The job of making the Insignia not just better but also more relevant in a market slowly falling out of love with non-premium flagships like this was considerable.
For the most part, with the stakes impossibly high, Vauxhall can consider its job well executed. No one – not buyer nor dealer nor tyre-kicker – could move from old to new and fail to commend the differences. In places, it feels like the manufacturer has gone all out: the model could hardly be larger, prettier or priced more affordably.
Those virtues alone – on top of a huge customer base – ought to ensure continued big-volume success.
Conquest sales might be trickier, though. For all its enhancements, the Insignia hasn’t fallen far from the tree.
There are better and more economical cars to drive, just as there are nicer, finer-feeling ones to sit in.
Thus, the blurry line between genuinely appealing and simply proficient at its job is still not one the Insignia motors confidently across.

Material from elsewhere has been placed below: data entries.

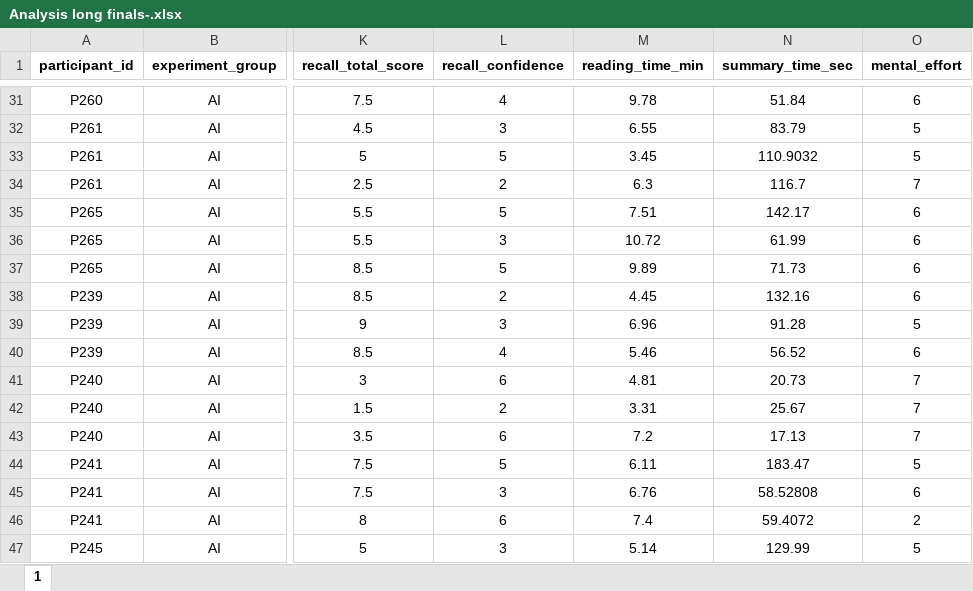
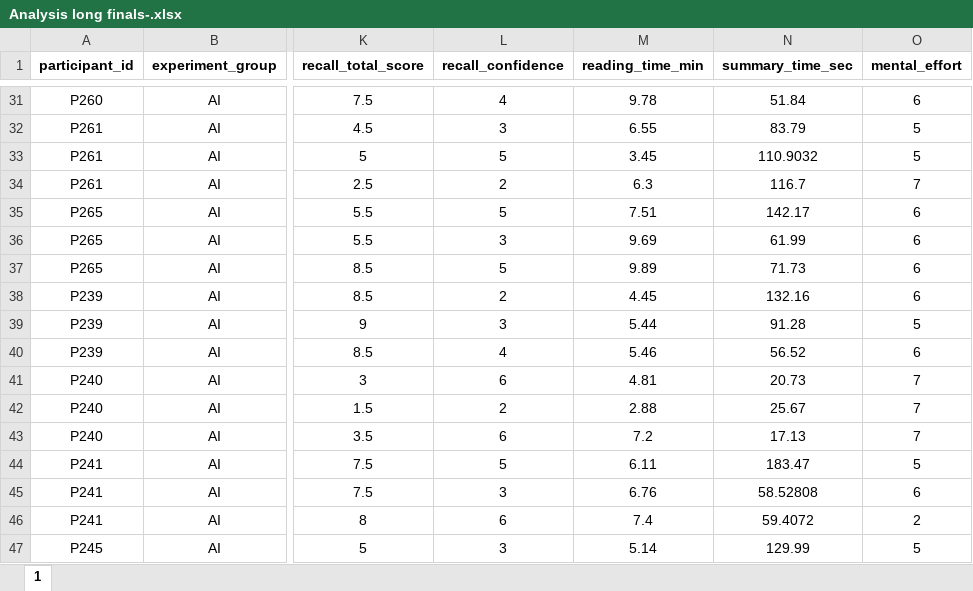
Before and after one commit to Dunic15/ai_memory_experiment, an Excel workbook: final_analysis/Analysis long finals-.xlsx, sheet 1, drawn as a sheet; only a part is shown, gaps mark what is left out; values as stored, in another font and other column widths than the file's, no borders; the diff covers the shown part only; the diff names each change by its address in the sheet, - before the commit and + after, or states it on an @@ line.

```diff
--- a/final_analysis/Analysis long finals-.xlsx (sheet 1)
+++ b/final_analysis/Analysis long finals-.xlsx (sheet 1)
-M36 (reading_time_min): 10.72
+M36 (reading_time_min): 9.69
-M39 (reading_time_min): 6.96
+M39 (reading_time_min): 5.44
-M42 (reading_time_min): 3.31
+M42 (reading_time_min): 2.88
```
Also changed, not shown: 19 edited cells elsewhere in this sheet, 40 other files.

Be that as it may, PSA will be delighted to find its subsidiaries’ new flagship in comparatively fine fettle.